▶ **EXERCISE PROMPT**: Using the data below, find how many lines include the word "before" and report that figure alone.

▶ **Stored data**:
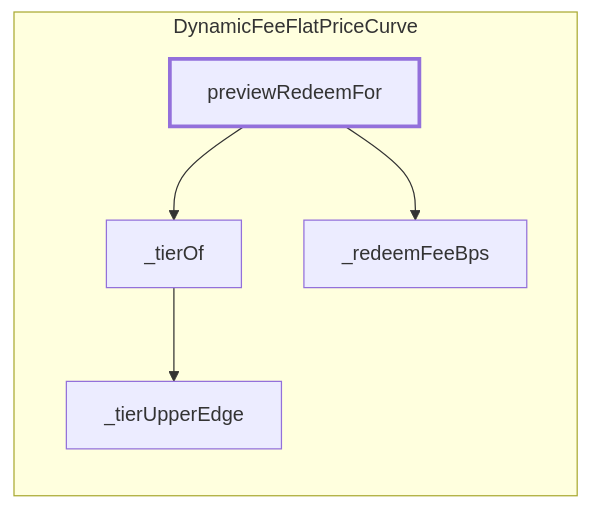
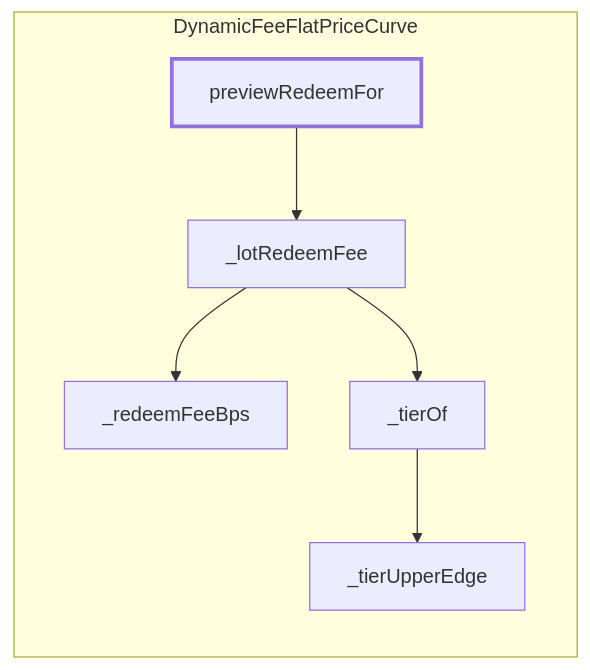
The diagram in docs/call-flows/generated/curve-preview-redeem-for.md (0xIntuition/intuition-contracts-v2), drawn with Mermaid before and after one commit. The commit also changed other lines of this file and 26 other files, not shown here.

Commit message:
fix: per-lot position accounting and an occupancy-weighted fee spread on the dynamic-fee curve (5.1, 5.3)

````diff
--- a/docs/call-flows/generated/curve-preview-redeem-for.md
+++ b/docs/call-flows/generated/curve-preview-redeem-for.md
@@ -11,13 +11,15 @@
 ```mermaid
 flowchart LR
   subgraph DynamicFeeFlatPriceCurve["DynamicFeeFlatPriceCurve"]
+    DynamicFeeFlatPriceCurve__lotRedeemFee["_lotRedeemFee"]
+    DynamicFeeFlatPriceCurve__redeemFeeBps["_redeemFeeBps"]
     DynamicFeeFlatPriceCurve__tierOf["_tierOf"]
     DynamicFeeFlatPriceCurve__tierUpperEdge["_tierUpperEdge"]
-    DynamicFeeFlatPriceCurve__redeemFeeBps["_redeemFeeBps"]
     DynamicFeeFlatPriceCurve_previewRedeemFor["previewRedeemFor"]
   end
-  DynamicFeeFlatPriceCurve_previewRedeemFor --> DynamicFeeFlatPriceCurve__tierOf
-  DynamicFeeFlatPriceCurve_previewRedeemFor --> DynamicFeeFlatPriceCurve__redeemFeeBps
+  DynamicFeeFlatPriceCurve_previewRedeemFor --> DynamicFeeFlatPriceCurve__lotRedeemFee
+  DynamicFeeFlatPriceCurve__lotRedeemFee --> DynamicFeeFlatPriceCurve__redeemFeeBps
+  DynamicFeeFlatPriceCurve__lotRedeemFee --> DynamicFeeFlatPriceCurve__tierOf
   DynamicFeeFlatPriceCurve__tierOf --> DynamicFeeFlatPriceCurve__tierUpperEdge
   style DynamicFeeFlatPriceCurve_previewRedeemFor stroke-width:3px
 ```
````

--

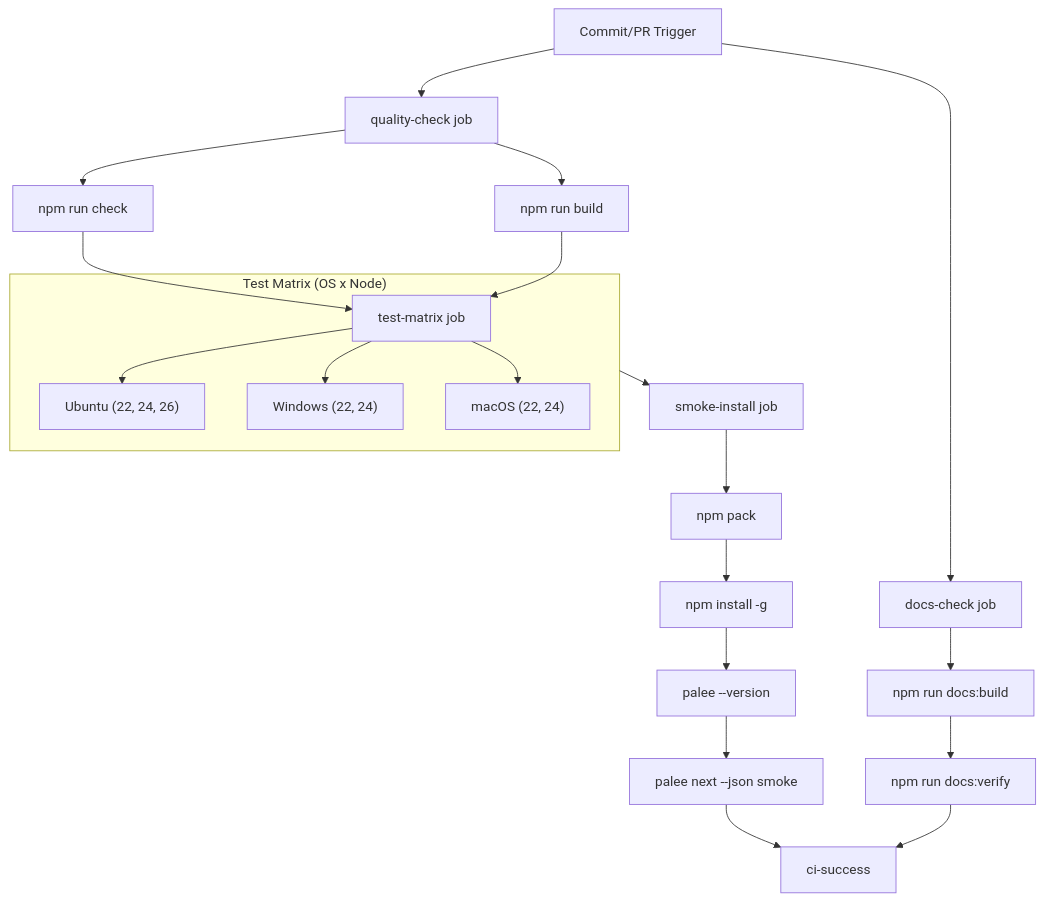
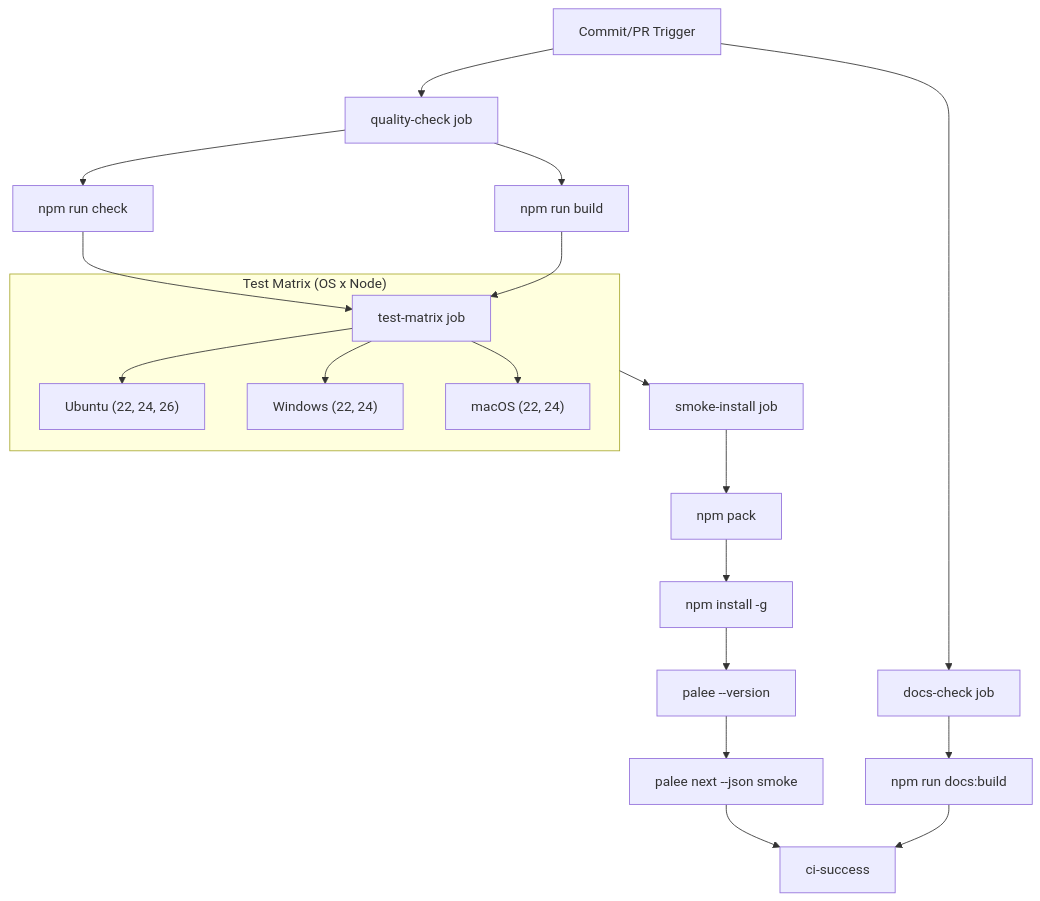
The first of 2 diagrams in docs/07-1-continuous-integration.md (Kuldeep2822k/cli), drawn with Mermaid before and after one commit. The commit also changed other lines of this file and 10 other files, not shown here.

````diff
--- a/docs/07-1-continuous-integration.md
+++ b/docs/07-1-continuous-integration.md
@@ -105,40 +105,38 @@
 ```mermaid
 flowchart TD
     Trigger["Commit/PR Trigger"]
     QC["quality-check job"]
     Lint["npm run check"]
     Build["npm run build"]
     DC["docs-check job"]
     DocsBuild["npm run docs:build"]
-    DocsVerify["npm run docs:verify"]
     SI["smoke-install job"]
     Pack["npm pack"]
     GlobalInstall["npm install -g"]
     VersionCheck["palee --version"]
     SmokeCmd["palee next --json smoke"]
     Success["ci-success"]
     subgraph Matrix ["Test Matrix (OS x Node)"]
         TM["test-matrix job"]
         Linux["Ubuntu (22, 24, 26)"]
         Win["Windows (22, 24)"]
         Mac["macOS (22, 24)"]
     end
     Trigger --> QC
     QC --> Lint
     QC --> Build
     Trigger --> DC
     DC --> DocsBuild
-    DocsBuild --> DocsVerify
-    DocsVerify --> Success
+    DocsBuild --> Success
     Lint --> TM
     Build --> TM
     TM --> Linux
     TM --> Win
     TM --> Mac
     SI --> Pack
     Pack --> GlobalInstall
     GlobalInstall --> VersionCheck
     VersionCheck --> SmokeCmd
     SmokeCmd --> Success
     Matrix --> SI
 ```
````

▶ **EXPECTED OUTPUT**: 2